News from the Noteworthy
The summer of 2022 will be remembered as the year our beloved Lake Otsego first suffered a Harmful Algal Bloom (HAB).
The conditions which allow a HAB to occur are known. This column reviews Village of Cooperstown public beaches, boat launch sites and most importantly, Village drinking water.
The SUNY Oneonta Biological Field Station (BFS) has monitored lake conditions for decades. This summer, when Glimmerglass State Park first noted an algae bloom on July 27 and closed, BFS began twice weekly testing at locations around the lake. The results of those tests are on their website — suny.oneonta.edu/biological-field-station.

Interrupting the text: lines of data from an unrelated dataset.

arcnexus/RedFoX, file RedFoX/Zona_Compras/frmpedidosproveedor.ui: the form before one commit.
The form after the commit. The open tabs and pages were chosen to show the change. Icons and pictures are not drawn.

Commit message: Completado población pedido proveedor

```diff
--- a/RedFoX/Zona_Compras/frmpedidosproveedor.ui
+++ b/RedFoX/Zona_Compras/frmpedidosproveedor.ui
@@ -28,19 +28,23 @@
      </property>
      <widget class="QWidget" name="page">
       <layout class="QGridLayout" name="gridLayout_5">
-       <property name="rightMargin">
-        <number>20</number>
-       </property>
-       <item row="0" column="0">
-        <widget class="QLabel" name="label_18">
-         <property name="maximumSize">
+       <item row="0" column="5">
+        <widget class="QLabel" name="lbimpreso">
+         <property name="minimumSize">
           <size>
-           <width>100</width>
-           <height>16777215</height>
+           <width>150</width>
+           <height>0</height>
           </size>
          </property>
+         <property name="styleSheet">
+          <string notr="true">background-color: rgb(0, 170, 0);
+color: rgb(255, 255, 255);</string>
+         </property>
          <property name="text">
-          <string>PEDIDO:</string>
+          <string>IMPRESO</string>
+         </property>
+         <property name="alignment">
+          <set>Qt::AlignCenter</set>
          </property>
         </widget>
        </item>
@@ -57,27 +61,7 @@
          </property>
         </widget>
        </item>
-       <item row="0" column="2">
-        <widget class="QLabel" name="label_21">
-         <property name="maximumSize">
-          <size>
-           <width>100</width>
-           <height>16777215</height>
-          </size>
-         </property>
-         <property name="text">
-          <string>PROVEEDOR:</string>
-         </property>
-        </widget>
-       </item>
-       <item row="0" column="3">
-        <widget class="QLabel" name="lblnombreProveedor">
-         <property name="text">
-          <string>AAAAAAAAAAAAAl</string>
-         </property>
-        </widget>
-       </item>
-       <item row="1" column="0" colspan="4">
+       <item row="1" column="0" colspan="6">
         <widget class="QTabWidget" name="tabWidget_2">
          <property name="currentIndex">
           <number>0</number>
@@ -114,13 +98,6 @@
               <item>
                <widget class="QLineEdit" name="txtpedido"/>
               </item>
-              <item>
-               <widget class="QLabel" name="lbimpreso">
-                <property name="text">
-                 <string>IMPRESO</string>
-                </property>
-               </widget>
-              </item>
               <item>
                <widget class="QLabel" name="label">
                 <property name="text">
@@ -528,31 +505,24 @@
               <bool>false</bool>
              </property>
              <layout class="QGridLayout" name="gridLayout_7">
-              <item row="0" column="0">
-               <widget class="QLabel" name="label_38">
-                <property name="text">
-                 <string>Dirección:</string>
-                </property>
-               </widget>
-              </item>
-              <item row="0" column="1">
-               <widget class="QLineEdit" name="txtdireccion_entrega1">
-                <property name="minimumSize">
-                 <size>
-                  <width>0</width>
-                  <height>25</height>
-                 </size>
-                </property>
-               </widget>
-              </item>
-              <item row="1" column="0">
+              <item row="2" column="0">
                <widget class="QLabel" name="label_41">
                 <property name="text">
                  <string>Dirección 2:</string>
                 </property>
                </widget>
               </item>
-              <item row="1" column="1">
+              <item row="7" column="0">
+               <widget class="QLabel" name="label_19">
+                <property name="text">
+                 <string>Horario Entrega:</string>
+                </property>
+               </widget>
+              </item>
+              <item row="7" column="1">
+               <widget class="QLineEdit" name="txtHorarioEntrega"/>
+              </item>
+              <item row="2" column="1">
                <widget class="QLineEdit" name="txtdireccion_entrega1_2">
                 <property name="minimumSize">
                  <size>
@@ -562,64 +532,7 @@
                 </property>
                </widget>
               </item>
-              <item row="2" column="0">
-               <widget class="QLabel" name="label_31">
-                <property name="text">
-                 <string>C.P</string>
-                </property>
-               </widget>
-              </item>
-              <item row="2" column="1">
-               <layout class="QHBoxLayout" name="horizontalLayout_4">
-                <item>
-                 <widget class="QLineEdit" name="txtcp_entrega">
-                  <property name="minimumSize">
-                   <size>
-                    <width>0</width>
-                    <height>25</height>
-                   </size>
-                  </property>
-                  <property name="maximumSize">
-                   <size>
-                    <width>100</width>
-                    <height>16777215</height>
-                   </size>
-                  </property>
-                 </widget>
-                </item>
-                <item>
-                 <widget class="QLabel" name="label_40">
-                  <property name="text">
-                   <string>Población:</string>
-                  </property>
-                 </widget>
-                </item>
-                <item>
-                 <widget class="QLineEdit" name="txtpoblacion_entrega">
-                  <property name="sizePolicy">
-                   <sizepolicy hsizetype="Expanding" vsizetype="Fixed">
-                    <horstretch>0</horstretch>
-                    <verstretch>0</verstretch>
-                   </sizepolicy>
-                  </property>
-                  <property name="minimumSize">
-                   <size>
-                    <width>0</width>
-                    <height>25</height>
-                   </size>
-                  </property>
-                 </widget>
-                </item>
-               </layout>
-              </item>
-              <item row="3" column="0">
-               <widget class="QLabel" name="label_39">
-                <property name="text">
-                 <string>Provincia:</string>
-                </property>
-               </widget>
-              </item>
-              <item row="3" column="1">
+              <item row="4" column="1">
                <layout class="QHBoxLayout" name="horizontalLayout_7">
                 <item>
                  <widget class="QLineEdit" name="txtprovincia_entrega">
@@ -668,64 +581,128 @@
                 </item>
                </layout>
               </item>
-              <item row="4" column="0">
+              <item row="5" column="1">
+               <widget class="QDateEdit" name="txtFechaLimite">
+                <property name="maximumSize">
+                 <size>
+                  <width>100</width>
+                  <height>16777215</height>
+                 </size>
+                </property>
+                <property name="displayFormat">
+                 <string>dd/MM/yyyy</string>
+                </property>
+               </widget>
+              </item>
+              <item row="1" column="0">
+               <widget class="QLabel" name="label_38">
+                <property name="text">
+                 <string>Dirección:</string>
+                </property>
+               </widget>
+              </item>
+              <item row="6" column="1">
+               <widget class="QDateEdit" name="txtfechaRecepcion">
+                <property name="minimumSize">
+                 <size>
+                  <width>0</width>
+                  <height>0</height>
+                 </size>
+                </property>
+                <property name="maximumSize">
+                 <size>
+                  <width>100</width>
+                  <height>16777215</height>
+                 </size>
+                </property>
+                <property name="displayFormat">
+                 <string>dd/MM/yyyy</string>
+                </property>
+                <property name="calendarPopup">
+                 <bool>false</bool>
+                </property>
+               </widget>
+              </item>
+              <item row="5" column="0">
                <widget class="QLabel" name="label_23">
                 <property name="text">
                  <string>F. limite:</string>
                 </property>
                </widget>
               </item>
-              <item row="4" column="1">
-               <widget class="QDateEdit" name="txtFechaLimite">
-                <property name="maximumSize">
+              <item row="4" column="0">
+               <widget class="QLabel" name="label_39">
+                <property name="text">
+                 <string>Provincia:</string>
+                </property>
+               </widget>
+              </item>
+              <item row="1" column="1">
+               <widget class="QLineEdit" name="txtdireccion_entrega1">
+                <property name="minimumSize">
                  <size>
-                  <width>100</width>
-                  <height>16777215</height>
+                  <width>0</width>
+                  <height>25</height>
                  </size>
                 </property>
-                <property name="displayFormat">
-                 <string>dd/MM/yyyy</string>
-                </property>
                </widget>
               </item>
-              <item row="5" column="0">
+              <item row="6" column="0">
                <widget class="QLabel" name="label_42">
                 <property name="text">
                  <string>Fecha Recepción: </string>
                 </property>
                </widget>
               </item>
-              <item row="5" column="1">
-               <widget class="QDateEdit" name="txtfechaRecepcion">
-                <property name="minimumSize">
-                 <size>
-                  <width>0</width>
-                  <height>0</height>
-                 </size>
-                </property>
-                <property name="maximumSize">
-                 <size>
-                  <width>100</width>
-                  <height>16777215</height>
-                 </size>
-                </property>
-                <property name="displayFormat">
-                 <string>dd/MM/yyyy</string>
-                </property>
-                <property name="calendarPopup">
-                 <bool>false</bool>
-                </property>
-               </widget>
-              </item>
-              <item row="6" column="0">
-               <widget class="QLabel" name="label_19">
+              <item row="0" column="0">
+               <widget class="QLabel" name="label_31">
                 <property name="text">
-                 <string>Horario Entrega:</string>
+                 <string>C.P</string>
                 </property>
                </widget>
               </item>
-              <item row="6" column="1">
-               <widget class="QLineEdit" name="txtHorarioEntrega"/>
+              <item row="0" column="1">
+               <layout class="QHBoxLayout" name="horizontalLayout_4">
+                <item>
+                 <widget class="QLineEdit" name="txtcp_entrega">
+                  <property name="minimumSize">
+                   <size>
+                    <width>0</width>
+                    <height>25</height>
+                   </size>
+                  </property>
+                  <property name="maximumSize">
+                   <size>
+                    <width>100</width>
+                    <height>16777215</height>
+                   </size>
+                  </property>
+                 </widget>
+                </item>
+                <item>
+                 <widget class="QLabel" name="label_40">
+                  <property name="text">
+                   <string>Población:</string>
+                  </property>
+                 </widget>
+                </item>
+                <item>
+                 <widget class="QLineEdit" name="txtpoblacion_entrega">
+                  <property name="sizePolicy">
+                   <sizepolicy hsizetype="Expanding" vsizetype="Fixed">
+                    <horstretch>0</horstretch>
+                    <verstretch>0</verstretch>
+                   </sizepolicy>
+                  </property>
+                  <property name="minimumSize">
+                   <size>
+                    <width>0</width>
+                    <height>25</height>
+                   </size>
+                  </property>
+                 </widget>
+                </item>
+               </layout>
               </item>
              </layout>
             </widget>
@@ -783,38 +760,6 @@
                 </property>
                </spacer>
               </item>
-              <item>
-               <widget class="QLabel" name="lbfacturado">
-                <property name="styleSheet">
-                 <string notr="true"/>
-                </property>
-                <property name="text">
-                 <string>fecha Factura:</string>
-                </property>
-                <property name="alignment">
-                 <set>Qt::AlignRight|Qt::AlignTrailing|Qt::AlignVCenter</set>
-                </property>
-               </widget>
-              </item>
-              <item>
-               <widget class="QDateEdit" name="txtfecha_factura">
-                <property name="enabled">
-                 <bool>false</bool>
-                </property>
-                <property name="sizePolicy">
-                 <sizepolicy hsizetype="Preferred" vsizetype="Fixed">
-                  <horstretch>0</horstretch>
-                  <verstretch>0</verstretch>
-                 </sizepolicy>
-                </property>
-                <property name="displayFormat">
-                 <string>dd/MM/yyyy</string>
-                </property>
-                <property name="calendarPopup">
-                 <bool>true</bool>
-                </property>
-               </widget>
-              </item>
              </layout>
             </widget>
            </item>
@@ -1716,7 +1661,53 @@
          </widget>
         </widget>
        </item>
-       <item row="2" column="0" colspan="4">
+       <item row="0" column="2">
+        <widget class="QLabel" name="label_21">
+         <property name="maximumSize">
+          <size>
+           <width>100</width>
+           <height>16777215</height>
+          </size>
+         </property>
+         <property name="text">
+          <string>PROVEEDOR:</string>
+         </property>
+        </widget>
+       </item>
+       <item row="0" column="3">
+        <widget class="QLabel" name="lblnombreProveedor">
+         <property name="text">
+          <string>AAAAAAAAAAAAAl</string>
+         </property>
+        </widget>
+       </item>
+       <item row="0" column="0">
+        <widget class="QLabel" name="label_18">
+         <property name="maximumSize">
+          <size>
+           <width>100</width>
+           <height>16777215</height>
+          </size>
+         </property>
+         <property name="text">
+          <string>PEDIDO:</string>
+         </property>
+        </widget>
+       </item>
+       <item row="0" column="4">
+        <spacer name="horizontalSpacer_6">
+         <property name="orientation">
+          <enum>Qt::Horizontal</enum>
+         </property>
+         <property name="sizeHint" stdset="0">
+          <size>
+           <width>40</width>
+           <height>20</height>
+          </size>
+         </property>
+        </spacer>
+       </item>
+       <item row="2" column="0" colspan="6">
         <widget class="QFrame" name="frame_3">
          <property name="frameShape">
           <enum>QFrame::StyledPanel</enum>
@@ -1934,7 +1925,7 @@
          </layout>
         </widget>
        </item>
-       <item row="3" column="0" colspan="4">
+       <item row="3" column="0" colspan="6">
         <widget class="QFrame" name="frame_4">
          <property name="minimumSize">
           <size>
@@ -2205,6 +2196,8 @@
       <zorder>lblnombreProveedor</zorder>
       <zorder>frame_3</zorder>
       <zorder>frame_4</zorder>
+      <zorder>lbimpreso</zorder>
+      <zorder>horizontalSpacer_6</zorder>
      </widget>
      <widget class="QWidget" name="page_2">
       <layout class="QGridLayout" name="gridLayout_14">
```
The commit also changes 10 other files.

Per NYS Department of Health (DOH) guidelines a microcystin level greater than 4.0 µg/liter (micrograms per liter) is unsafe. BFS testing found microcystin levels in Hyde Bay and at the BFS station in Rat Cove at times exceeded 40.0 µg/liter. The Village appreciates BFS testing and appreciates The Fernleigh Foundation for underwriting testing costs into October.
The Village’s Fairy Spring and Three Mile parks have swimming areas. When the HAB was found at Glimmerglass, DOH signage on HABs was posted in the parks, on our website, and Facebook page.
Caretakers at each park performed daily visual inspections of the water. On Monday August 15, what looked like pollen in the water was observed at Three Mile. Testing indicated slightly over 5.0 µg/liter of microcystin. We closed Three Mile for swimming. It was reopened after test results on August 18 indicated the level had dropped to 0.7 µg/liter.
Unfortunately, the August 18 testing indicated that the level was high at Fairy Spring Park (8.0 µ/liter) and that park was closed for swimming for several days.
Annually Three Mile and Fairy Spring close for the season on Labor Day. Although the waters were safe, the swim areas were occasionally closed prior to Labor Day due to a lifeguard shortage.
The Village has two public boat launches, Fish Road and Fair Street. There are five privately owned launches on Otsego Lake which can also be used by the public. Aquatic Invasive Species (AIS) are a contributor to HABs. However, the Village is the only launch site which employs three boat stewards to inspect watercraft. Stewards funded by the Catskill Regional Invasive Species Partnership (CRISP), and the Village of Cooperstown are trained to identify AIS. They inspect, document and assist to decontaminate watercraft before they enter Lake Otsego. There is a disposal box for AIS material. With funding assistance from the Otsego Lake Association, the Village installed in 2017 the only boat wash station on Otsego Lake. This decontamination facility on Fish Road is equipped with a high pressure and temperature spray.
While motorboats are often viewed as the “culprits” for AIS, the BFS has warned for years that kayaks and canoes, which are able to be launched at any place along a shoreline, are more likely to transport AIS.
Finally, Otsego Lake serves as the drinking water source for the Village of Cooperstown.
Our municipal water system is regulated by the NYS Department of Health, and follows standards set by the EPA. The Village’s water treatment plant ensures water purity in a multi-step process. The chlorine used for disinfection kills bacteria, viruses and other microorganisms, including microcystins. All these processes along with daily testing ensure the safety of our drinking water. The Water Department files an Annual Drinking Water Quality Report with NYS, which provides much greater detail on our water system and the testing. The 2021 Report is on the Village website cooperstownny.org under Water and Sewer.
Mayor of Cooperstown